§ Task details
Please return exactly the lines from the top of the data through the line that contains "-82,12 +82,12 @@", and skip all pictures.
** Records follows **
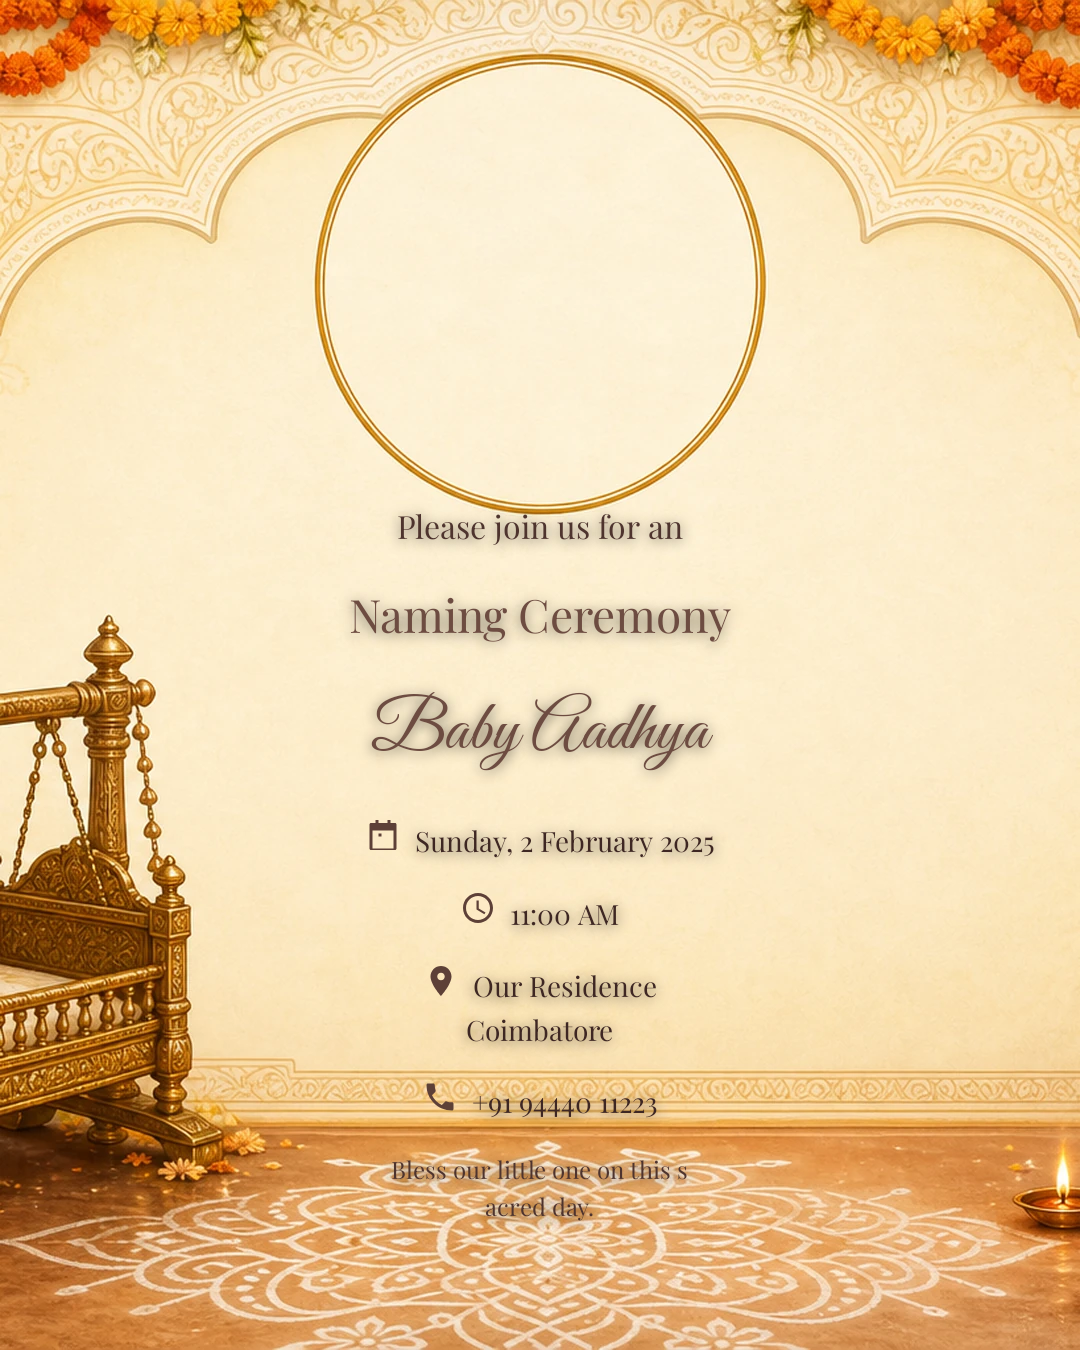
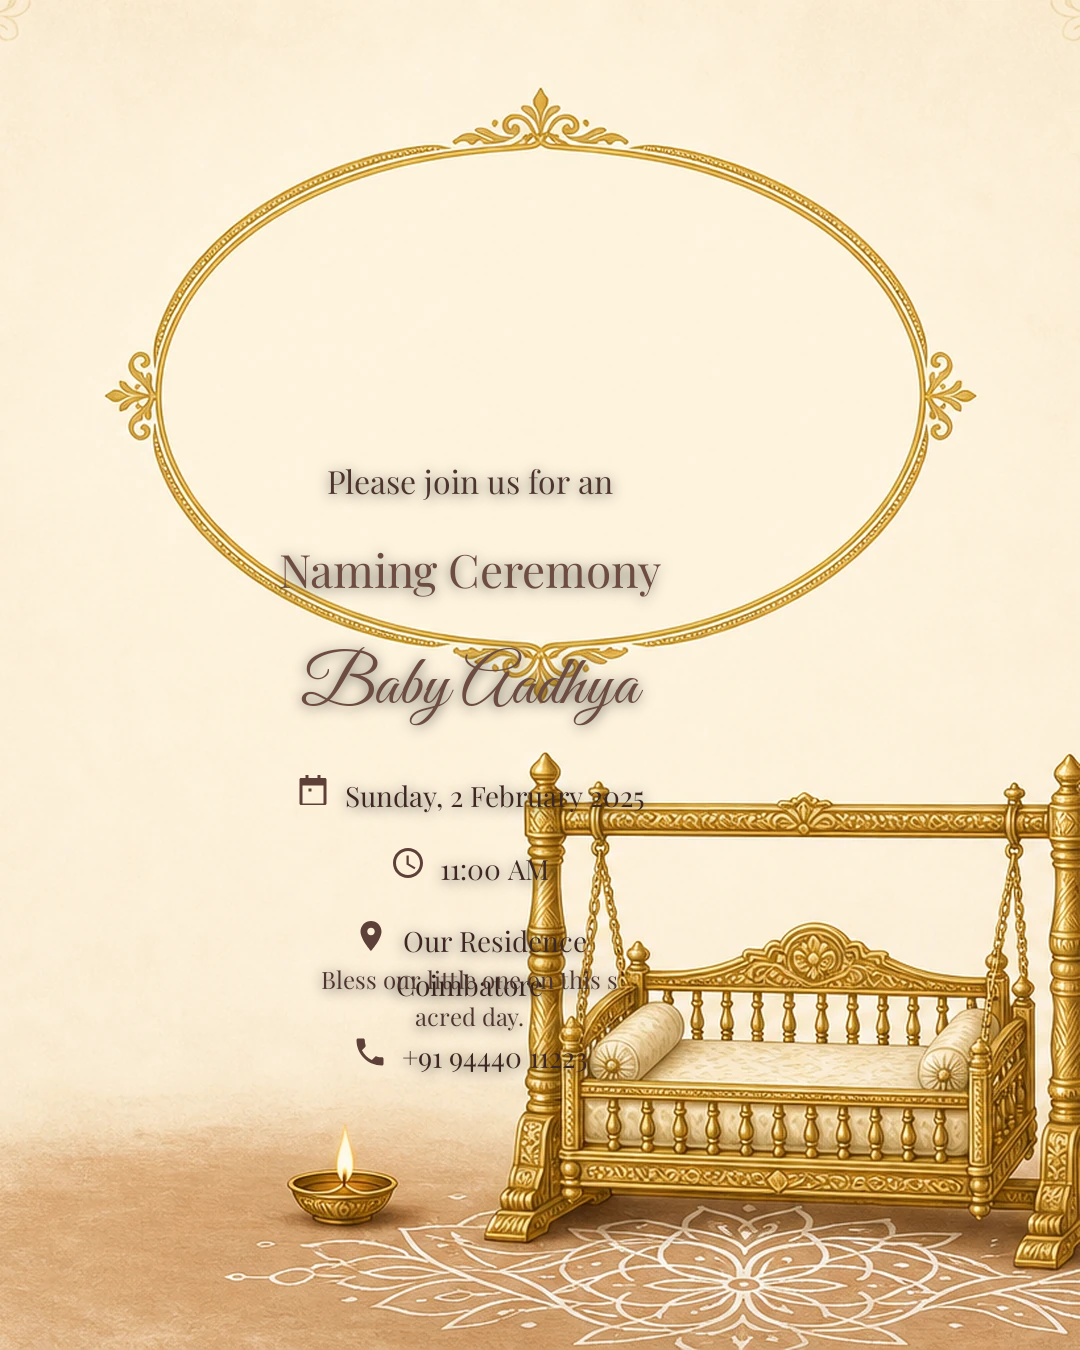
Fix naming_01: full palna cradle visible, horizontal oval photo
Replace cropped-circle redesign with new artwork showing the complete
golden cradle inside the card. Restore horizontal oval photo slot and
keep text left of the cradle so details do not overlap the palna.

diff --git a/app/src/main/java/com/vaangainvite/core/image/InvitationLayout.kt b/app/src/main/java/com/vaangainvite/core/image/InvitationLayout.kt
@@ -82,12 +82,12 @@ internal object InvitationLayout {
         "puberty_01" to TextZoneSpec(left = 290f, right = 790f, topNoPhoto = 280f, topWithPhoto = 492f),
         "naming_01" to TextZoneSpec(
             left = 200f,
-            right = 880f,
-            topNoPhoto = 500f,
-            topWithPhoto = 518f,
-            bottom = 1230f,
-            messageBottom = 1180f,
-            photoTextGap = 14f
+            right = 740f,
+            topNoPhoto = 455f,
+            topWithPhoto = 468f,
+            bottom = 1040f,
+            messageBottom = 1000f,
+            photoTextGap = 12f
         ),
         "naming_02" to TextZoneSpec(
             left = 230f,

diff --git a/app/src/main/java/com/vaangainvite/core/image/InvitationPhotoPlacement.kt b/app/src/main/java/com/vaangainvite/core/image/InvitationPhotoPlacement.kt
@@ -95,8 +95,8 @@ internal object InvitationPhotoPlacement {
         "engagement_04" to Spec(RectF(400f, 175f, 680f, 520f), Mask.HEX_MEDALLION),
         "engagement_05" to Spec(RectF(408f, 188f, 672f, 508f), Mask.CEREMONY_ARCH),
 
-        // Naming — each mask matched to new artwork (not baby-shower shapes)
-        "naming_01" to Spec(RectF(378f, 158f, 702f, 478f), Mask.MEDALLION_CIRCLE),
+        // Naming — masks aligned to each background artwork
+        "naming_01" to Spec(RectF(285f, 208f, 795f, 448f), Mask.LANDSCAPE_OVAL),
         "naming_02" to Spec(
             bounds = RectF(368f, 148f, 712f, 492f),
             mask = Mask.PORTRAIT_OVAL,

diff --git a/app/src/main/java/com/vaangainvite/data/repository/TemplateRepository.kt b/app/src/main/java/com/vaangainvite/data/repository/TemplateRepository.kt
@@ -818,7 +818,7 @@ InvitationTemplate(
             id = "naming_01",
             categoryId = "naming",
             title = "Palna & Marigold",
-            description = "Brass cradle, diyas, kolam — classic Namakaranam look.",
+            description = "Full golden palna, horizontal oval photo, kolam floor.",
             resId = R.drawable.bg_naming_01,
             primaryColor = 0xFF6D4C41.toInt()
         ),

diff --git a/docs/samples/README.md b/docs/samples/README.md
@@ -2,8 +2,10 @@
 
 | File | Description |
 |------|-------------|
-| `naming_01_sample.png` | **Template preview** — all text filled, empty top ring (matches in-app look before photo upload). |
-| `naming_01_with_photo.png` | Same fields with a sample baby photo in the top medallion. |
+| `naming_01_sample.png` | **Palna & Marigold** — horizontal oval at top, **full golden cradle** visible bottom-left, kolam floor. Text only (empty oval). |
+| `naming_01_with_photo.png` | Same card with sample baby photo in the horizontal oval. |
+
+**Note:** `naming_01` uses the original artwork with the complete palna; a later redesign had cropped the cradle at the left edge — that version was reverted.
 
 Regenerate:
** End of Records **
§ Solution for this task
Fix naming_01: full palna cradle visible, horizontal oval photo
Replace cropped-circle redesign with new artwork showing the complete
golden cradle inside the card. Restore horizontal oval photo slot and
keep text left of the cradle so details do not overlap the palna.

diff --git a/app/src/main/java/com/vaangainvite/core/image/InvitationLayout.kt b/app/src/main/java/com/vaangainvite/core/image/InvitationLayout.kt
@@ -82,12 +82,12 @@ internal object InvitationLayout {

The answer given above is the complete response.